• DATA:

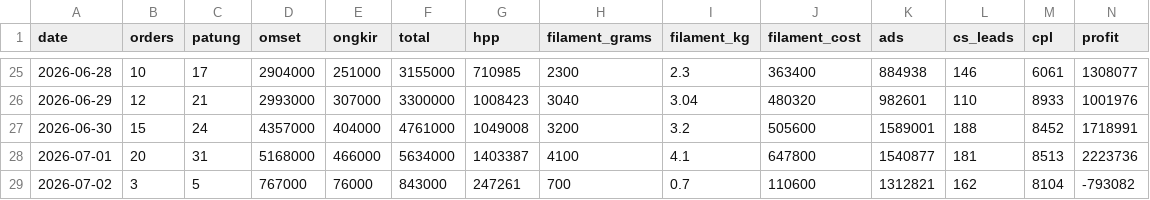
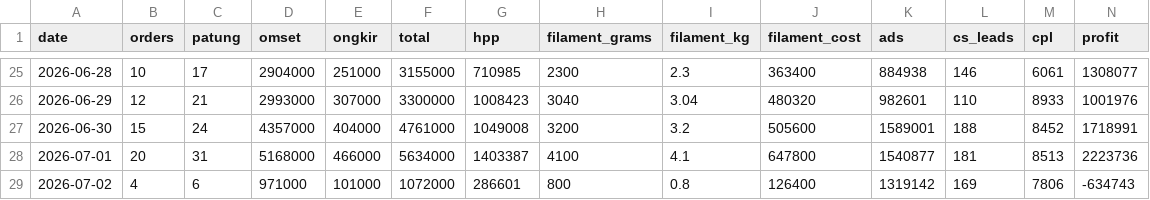
Before and after one commit to kedebuk/tinybestie-profit-dashboard, a CSV file: summary.csv, drawn as a sheet; only a part is shown, gaps mark what is left out; the diff covers the shown part only; the diff names each change by its address in the sheet, - before the commit and + after, or states it on an @@ line.

```diff
--- a/summary.csv
+++ b/summary.csv
-B29 (orders): 3
+B29 (orders): 4
-C29 (patung): 5
+C29 (patung): 6
-D29 (omset): 767000
+D29 (omset): 971000
-E29 (ongkir): 76000
+E29 (ongkir): 101000
-F29 (total): 843000
+F29 (total): 1072000
-G29 (hpp): 247261
+G29 (hpp): 286601
-H29 (filament_grams): 700
+H29 (filament_grams): 800
-I29 (filament_kg): 0.7
+I29 (filament_kg): 0.8
-J29 (filament_cost): 110600
+J29 (filament_cost): 126400
-K29 (ads): 1312821
+K29 (ads): 1319142
-L29 (cs_leads): 162
+L29 (cs_leads): 169
-M29 (cpl): 8104
+M29 (cpl): 7806
-N29 (profit): -793082
+N29 (profit): -634743
```
Also changed, not shown: 9 edited cells elsewhere in this file, orders.csv, 3 other files.
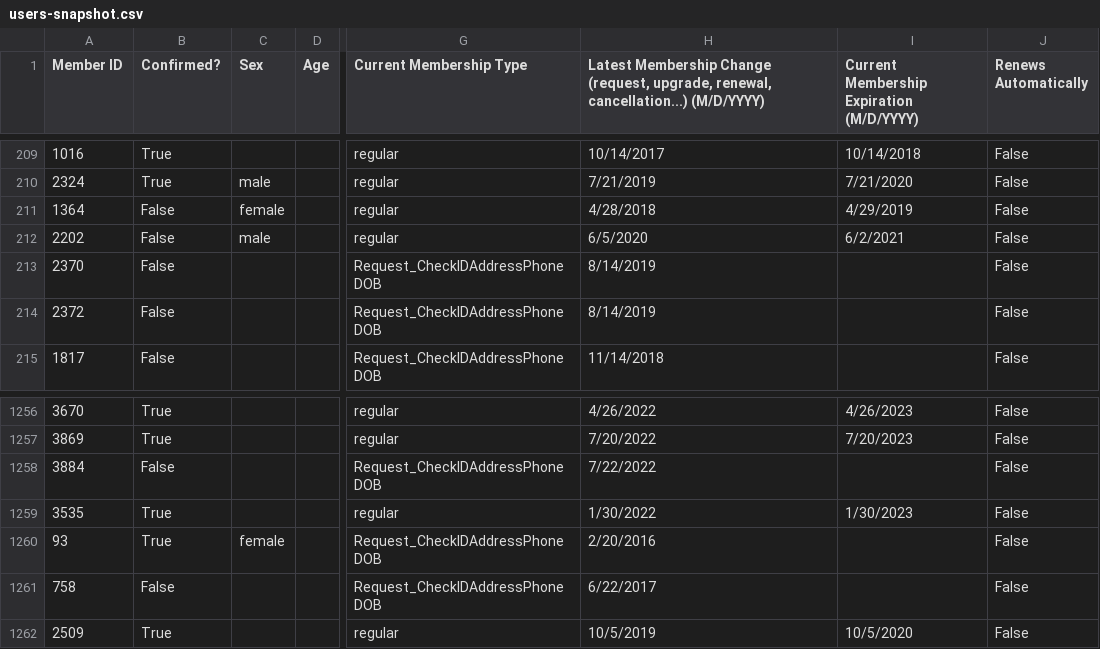
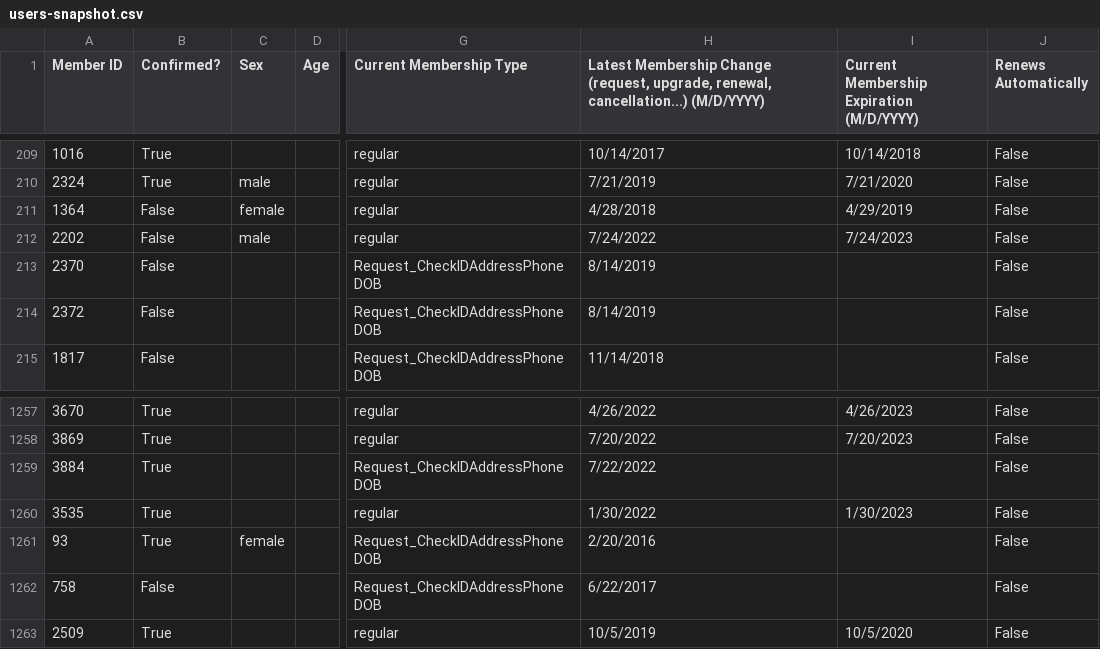
Before and after one commit to mshenfield/chtl-data-pipeline, a CSV file: data/input/users-snapshot.csv, drawn as a sheet; only a part is shown, gaps mark what is left out; addresses are those after the commit; the diff covers the shown part only; the diff names each change by its address in the sheet, - before the commit and + after, or states it on an @@ line.

```diff
--- a/data/input/users-snapshot.csv
+++ b/data/input/users-snapshot.csv
-H212: 6/5/2020
+H212: 7/24/2022
-I212: 6/2/2021
+I212: 7/24/2023
-B1259 (Confirmed?): False
+B1259 (Confirmed?): True
```
Also changed, not shown: 4 added rows and 4 edited cells elsewhere in this file, data/input/loans-checked-out.csv, data/output/item_type_stats.csv, 8 other files.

• WHAT THE TASK ASKS:
Look through the material above for the word "Confirmed" and copy every line that has it.

• SOLUTION:
-B1259 (Confirmed?): False
+B1259 (Confirmed?): True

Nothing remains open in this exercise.